Has anyone seen any info on polymer developments for pistols? I’ve been looking online for articles about improvements in strength and durability, and if any maker has made them, or is using someone else’s. I’ll buy polymer if that’s my only choice, but I wonder about this and other synthetic materials.
With the military modular pistol trials, the major players have started using metal drop in “chassis.” The polymer is more just a handle now. That said, many older polymer guns are still in perfect, albeit used, condition.
What specifically are you concerned about?
A lot of reputable manufacturers now have polymer pistols and rifles. There are still serviceable polymer pistols that have been around 50 years (HK VP70), pistols with hundreds of thousands of rounds through them, and quite a few with a combination of age and rounds fired.
Police and military use have proven that they are perfectly suited to a lot of different operating conditions.
I personally have a Gen 2 Glock purchased in the '80s that still does range duty regularly.
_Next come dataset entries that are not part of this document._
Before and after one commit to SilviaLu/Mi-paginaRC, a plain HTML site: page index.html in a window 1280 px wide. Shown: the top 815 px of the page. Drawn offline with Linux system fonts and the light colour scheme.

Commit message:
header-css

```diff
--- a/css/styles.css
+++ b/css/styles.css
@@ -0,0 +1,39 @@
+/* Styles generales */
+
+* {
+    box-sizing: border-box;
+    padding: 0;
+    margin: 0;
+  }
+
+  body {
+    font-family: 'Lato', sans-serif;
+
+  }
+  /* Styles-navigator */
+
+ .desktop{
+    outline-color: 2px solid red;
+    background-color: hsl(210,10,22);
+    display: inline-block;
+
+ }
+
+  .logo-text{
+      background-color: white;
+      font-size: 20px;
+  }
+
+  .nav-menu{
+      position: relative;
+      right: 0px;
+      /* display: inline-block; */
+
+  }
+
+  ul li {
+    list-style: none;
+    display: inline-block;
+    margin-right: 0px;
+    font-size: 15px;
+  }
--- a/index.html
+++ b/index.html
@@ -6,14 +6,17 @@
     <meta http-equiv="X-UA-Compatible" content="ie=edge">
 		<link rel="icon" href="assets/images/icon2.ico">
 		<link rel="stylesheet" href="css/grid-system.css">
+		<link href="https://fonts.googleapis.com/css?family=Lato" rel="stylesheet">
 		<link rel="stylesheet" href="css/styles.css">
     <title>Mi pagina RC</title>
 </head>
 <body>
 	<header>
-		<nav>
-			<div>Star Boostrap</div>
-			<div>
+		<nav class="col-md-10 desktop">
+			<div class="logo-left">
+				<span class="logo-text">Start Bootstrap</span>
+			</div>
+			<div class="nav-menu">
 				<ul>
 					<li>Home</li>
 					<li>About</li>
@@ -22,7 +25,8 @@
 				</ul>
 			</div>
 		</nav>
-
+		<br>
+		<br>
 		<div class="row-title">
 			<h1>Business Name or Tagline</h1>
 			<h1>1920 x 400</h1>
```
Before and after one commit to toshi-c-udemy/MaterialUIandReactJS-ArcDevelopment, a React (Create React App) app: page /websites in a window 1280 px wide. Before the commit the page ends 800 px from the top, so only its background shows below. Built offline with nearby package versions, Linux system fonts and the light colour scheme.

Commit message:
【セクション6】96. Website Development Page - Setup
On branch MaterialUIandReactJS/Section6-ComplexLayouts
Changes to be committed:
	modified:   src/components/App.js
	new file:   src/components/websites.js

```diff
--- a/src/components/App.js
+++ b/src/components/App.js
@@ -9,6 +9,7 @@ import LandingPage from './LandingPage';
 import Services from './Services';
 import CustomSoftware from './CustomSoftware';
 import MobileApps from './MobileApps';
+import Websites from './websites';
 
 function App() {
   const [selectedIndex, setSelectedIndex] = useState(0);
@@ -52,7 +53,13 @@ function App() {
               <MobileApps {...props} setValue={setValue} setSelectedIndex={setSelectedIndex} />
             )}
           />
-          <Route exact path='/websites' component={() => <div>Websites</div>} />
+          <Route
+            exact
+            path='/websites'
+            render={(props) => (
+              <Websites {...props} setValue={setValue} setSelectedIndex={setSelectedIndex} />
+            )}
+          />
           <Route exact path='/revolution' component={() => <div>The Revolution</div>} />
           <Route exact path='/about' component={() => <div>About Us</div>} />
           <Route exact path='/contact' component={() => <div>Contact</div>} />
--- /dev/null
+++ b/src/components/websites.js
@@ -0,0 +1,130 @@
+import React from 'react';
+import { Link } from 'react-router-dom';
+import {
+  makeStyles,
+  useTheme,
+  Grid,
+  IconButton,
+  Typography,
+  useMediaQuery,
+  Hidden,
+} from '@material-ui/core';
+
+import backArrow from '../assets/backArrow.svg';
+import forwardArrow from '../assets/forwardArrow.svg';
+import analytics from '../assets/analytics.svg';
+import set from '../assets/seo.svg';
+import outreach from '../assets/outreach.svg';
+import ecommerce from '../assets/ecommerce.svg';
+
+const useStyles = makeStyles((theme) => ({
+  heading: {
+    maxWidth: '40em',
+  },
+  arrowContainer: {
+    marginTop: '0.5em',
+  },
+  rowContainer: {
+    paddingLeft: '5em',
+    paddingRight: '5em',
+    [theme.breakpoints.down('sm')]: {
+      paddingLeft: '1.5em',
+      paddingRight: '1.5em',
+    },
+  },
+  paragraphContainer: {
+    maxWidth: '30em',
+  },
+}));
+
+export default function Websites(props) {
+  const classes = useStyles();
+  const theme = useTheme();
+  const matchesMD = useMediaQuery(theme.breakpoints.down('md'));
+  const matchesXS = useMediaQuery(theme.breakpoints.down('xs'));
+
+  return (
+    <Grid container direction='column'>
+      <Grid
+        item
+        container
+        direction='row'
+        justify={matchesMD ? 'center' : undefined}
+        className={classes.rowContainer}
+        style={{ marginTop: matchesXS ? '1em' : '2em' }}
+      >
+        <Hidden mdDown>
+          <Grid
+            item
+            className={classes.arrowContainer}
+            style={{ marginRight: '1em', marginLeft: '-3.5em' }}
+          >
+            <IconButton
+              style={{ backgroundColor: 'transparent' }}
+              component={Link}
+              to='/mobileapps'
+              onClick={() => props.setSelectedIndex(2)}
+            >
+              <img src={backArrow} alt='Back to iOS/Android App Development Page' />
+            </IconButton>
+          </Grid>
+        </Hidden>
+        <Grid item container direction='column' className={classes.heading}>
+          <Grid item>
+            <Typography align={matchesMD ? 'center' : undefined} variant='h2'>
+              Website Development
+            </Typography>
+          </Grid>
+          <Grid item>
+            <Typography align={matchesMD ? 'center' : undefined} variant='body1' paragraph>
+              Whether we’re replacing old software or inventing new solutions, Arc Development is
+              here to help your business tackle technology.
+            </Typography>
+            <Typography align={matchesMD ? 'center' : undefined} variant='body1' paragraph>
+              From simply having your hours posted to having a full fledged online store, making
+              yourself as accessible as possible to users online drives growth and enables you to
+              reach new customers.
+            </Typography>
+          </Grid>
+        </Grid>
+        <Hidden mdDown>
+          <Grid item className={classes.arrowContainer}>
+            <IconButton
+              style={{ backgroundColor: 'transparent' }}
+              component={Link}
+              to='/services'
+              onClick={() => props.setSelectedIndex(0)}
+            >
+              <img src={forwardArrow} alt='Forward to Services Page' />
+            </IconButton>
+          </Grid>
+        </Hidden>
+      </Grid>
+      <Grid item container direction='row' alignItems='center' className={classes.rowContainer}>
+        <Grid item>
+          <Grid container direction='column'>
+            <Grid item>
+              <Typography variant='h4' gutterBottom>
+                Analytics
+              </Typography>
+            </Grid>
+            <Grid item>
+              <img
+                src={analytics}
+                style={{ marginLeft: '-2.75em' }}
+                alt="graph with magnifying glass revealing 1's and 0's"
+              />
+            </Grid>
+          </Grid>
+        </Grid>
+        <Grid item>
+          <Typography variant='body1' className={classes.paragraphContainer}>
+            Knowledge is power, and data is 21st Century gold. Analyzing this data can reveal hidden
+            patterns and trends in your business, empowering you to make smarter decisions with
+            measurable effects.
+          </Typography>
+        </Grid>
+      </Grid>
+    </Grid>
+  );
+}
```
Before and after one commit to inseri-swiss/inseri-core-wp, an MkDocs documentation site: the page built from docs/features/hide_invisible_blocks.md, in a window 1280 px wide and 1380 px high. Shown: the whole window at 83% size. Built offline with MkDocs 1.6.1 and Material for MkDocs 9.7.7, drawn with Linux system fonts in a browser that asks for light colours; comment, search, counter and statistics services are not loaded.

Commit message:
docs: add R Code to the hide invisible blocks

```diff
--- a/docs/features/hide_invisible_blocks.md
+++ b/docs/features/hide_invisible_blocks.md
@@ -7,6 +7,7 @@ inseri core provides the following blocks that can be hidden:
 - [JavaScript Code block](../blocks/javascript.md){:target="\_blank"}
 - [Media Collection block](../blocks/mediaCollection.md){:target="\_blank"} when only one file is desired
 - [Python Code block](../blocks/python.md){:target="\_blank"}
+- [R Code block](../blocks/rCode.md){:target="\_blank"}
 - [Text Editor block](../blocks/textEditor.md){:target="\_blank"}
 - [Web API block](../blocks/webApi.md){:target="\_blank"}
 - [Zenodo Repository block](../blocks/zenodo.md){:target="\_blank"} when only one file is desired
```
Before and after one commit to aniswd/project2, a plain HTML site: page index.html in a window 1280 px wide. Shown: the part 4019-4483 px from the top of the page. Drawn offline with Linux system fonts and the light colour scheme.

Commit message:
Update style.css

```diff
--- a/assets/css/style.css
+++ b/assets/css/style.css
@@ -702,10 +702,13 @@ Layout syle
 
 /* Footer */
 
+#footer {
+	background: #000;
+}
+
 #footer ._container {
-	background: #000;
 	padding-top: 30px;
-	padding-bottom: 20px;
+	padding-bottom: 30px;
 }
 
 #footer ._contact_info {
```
I don’t see any degradation in functionality or performance between that and a Gen 5 that I recently acquired.
Amen - I was just curious - who uses the drop-in chassis?
Most of the big players. S&W, Ruger, Glock, Sig(they got the contract), FNH. I’m not sure about H&K and Beretta, but I believe they do as well.
As much as I like my metal framed pistols, I have to say that I prefer carrying a plastic fantastic. IMO, the best way to get over that hump, is to get a plastic pistol that has a long track record of reliability with LE, military, and/or government agencies. For me, that was an HK USP, but I’m sure that Glock is another good brand.
I think you will find that there are good and bad examples of both metal pistols, and plastic pistols.
Most notably Sig Sauer in their P320/M17 line.
@KURT17 . I have a polymer frame SCCY CPX-2. A cheap polymer gun. 3,000+ rounds downrange trouble-free, until just recently needing to replace the ejector. My point? The polymer has not been a weak point in my gun, as it attaches to a metal chassis. Again, after 5 years and 3,000 rounds, my polymer shows no sign of wear. It does eliminate a good amount of weight from the gun, making it very comfortable for all-day carry. In my experience I’ve encountered nothing that would cause me to doubt the durability or functionality of a polymer pistol.
I don’t have experience with the others but with the p320, I have three different ‘grip modules’ and 2 slides. Just move the fcu-sig’s term for the drop in chassis- between them. Basically 3 sizes of gun for the price of 1.5.
Plastic guns are very easy to maintain as well! Polymer has proven itself for sure.